- _EXERCISE DIRECTIONS_: Filter the listing below for "pages" and report every line that has it.

- _EXTRACTED ENTRIES_:
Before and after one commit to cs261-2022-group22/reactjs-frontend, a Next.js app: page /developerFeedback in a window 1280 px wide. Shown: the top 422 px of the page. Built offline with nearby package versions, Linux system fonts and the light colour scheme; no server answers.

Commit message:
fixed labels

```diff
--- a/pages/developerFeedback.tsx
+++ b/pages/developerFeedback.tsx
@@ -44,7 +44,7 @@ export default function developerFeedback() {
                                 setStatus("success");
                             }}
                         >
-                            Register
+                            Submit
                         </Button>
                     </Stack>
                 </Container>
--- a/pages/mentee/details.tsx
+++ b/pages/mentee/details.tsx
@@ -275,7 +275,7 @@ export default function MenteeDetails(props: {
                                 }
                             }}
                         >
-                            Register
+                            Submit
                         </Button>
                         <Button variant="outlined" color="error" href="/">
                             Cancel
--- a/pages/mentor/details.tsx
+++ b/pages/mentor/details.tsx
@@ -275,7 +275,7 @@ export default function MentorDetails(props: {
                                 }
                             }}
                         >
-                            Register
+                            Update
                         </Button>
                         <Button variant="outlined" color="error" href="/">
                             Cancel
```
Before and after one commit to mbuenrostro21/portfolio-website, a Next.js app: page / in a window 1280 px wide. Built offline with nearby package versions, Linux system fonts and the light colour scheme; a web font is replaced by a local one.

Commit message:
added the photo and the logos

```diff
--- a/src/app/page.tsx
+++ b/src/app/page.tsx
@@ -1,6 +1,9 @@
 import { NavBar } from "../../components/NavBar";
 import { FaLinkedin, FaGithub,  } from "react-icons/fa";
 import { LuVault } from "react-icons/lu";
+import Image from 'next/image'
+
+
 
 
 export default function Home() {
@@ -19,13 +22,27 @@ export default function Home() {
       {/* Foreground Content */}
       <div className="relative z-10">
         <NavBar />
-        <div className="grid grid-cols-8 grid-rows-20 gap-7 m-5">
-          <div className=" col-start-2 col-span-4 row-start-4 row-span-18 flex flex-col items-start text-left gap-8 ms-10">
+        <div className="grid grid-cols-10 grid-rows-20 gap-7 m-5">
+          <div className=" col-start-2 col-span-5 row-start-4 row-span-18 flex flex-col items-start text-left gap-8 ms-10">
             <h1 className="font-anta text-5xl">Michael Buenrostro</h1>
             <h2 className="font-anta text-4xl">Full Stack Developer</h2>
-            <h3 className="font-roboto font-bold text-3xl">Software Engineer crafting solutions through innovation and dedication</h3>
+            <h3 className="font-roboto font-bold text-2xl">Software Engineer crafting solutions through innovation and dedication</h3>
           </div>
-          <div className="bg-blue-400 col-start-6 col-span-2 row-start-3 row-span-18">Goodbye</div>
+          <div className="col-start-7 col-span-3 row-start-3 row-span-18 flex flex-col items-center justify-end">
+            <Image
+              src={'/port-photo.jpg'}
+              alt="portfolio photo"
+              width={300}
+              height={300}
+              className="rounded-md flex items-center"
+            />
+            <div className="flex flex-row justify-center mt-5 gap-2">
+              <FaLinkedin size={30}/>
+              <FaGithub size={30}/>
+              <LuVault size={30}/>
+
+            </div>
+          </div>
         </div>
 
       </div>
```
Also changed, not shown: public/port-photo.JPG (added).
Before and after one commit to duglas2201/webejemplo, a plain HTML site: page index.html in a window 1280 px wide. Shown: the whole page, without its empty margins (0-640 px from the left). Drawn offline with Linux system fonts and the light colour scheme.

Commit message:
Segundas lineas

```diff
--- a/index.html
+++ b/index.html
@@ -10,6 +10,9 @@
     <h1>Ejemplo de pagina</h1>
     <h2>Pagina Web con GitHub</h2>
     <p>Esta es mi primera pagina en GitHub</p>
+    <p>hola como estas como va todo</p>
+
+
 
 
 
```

- _FINISHED TASK_:
--- a/pages/developerFeedback.tsx
+++ b/pages/developerFeedback.tsx
--- a/pages/mentee/details.tsx
+++ b/pages/mentee/details.tsx
--- a/pages/mentor/details.tsx
+++ b/pages/mentor/details.tsx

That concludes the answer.